But Ewing stuck in the neurologist’s mind. He had a fondness for names and places — he can talk about tree species and Civil War battlefields with equal ease — and in 1984 his oldest son was an avid 12-year-old hiker. From Lexington, Ewing was only a few hours away, and for a small fee, some residents would keep your car on their lawn while you were out among the yellow poplars and buckeyes of Cumberland Gap.
So nine years later, when another ALS patient mentioned she was born in Ewing, the town name wasn’t just familiar: To Dr. K, as he’s often called, it was the parking place where family stories began, and it flicked on some narrative instinct within him. The woman had been married four times, acquired some new names, and moved around — but when the neurologist glanced at her intake form, he saw that her maiden name was the same as that man’s from 1984.
“I thought, ‘Holy smokes, this is like the same family kind of deal,’” he said. Then, two years later, her 33-year-old son showed up, also weakened by ALS.
At the time, the hunt for ALS-linked genes was just beginning, and Dr. K wondered what he would find in Ewing’s DNA. Unwittingly, he was about to embark on a search, one of many in medicine staked on the possibility of new treatments for genetic diseases. It would extend over thousands of cumulative miles and more than 20 years.
Before she died, the mother had whispered a clue about how Dr. K could trace her clan’s neurodegenerative inheritance. “There was some little old lady somewhere that knew the whole family history, and if I could talk with her, she would just let me know everything about it,” Dr. K said. “And this woman just refused to talk to me … like flat out, no way, Jose, was it ever going to happen.”
He tried to piece it together himself, making calls, jotting names and dates on bits of paper. Families were tight-lipped, though, and he didn’t have much luck. He turned to other things. It was only a decade later that he mentioned his desultory attempts at genealogy to a University of Kentucky research coordinator named Debby Taylor, who was just migrating from stroke studies into ALS. She’d been mapping her own family history on Ancestry.com, and she offered to try with software what hadn’t worked by hand. Within a day, she had 12 pages of names.
The Scroll, as that document is now known, resides in a former storage closet in the basement of the Kentucky Clinic. This cupboard has been Taylor’s office for years, and on a swampy evening in June, she sat at her desk, explaining how a measly, hand-tended sapling had grown into a 250-page digital family tree, with around 6,700 names, eight generations, two intertwined families, and a lot of ALS. Some of her most important tools were on her desk: Three rolls of Scotch tape in bulky black dispensers, to stitch pages of The Scroll together, and a big can of Raid, to spray around her chair when the roaches come skittering into her workspace.

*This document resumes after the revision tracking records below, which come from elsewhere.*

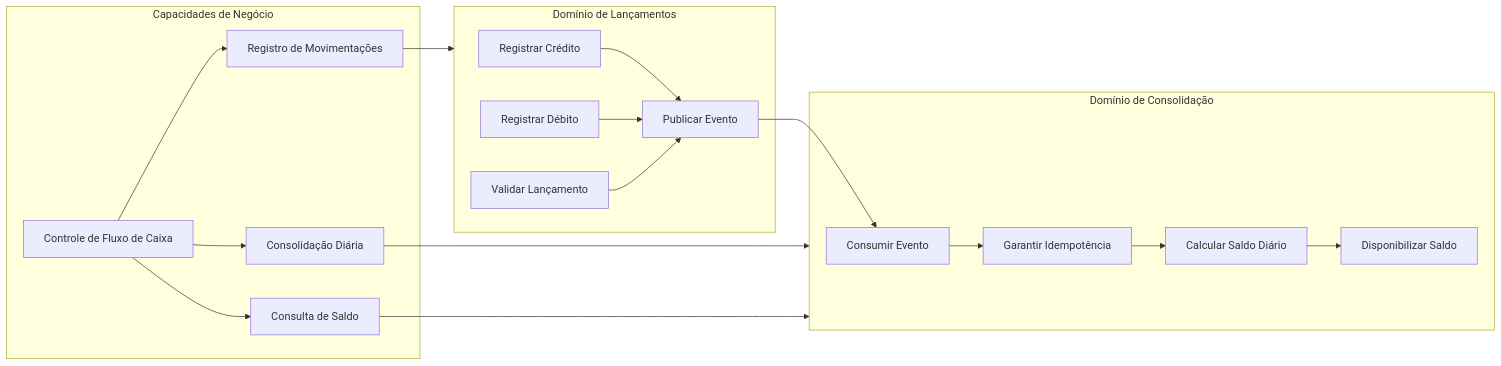
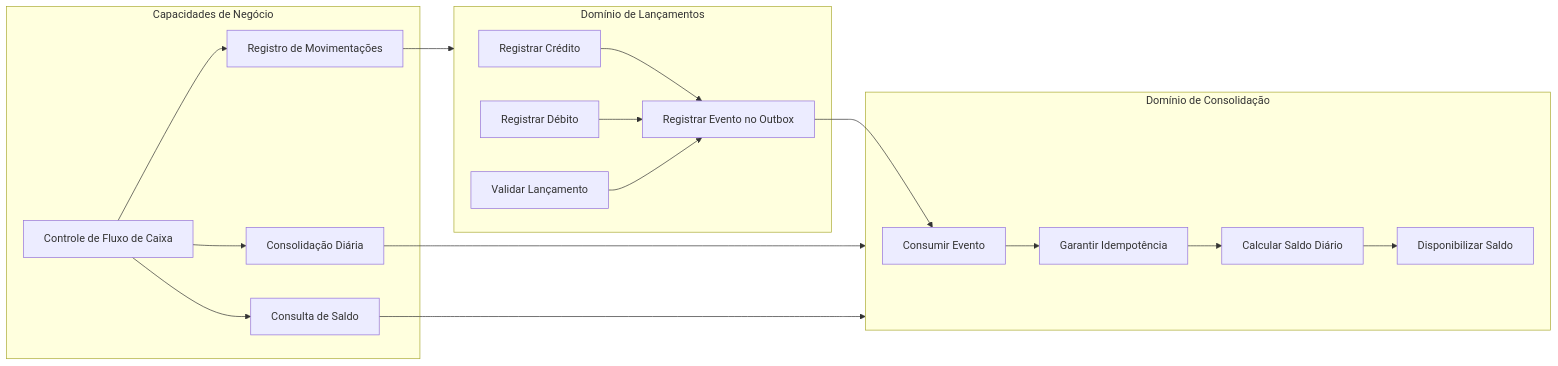
Before and after one commit to evosoftwares/cashflow-challenge-Gabriel: the fifth of 7 diagrams in docs/architecture.md, drawn with Mermaid. The commit also changed other lines of this file and 28 other files, not shown here.

````diff
--- a/docs/architecture.md
+++ b/docs/architecture.md
@@ -140,34 +153,34 @@
 ```mermaid
 flowchart LR
     subgraph BUSINESS[Capacidades de Negócio]
         CF[Controle de Fluxo de Caixa]
         REG[Registro de Movimentações]
         CONS[Consolidação Diária]
         QUERY[Consulta de Saldo]
     end
     subgraph DOMAIN1[Domínio de Lançamentos]
         CRED[Registrar Crédito]
         DEB[Registrar Débito]
         VAL[Validar Lançamento]
-        EVT[Publicar Evento]
+        EVT[Registrar Evento no Outbox]
     end
     subgraph DOMAIN2[Domínio de Consolidação]
         CONSUME[Consumir Evento]
         CALC[Calcular Saldo Diário]
         IDEMP[Garantir Idempotência]
         BAL[Disponibilizar Saldo]
     end
     CF --> REG
     CF --> CONS
     CF --> QUERY
     REG --> DOMAIN1
     CONS --> DOMAIN2
     QUERY --> DOMAIN2
     CRED --> EVT
     DEB --> EVT
     VAL --> EVT
     EVT --> CONSUME
     CONSUME --> IDEMP
     IDEMP --> CALC
     CALC --> BAL
 ```
````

A piece of her handiwork sat facedown a few feet away. In hard copy, under the glare of the fluorescent lights, it looked at once ancient and ultramodern — like a printer-paper Torah. The comparison is obvious — maybe even blasphemous — but apt. For Taylor and Dr. K, The Scroll really has become a kind of Bible. It is the foundational text of their research: an origin story and a mystery and a guide for how they should spend their days.
The next morning would be a case in point. At 8 a.m., in a red Toyota Prius, they would motor south from Lexington to visit certain people of The Scroll. Their destination was a picnic shelter in Harrogate, Tenn., where an extended family would be getting together, and where Taylor and Dr. K hoped to add new names to the family tree and to use it as a roster in collecting flesh and blood for their research.
With patient visits along the way, the Prius would also be tracing, in reverse, the path of the families’ ALS-causing genetic mutation back to one of its sources near the Cumberland Gap. The region is thick with myth — and, consequently, tourists, who come to hike and inspect dioramas of their forebears wending through an opening in the mountains to settle the Western frontier. The researchers’ interest is a little different: This corner of Appalachia runs thicker with a particular form of inherited ALS than almost anywhere else.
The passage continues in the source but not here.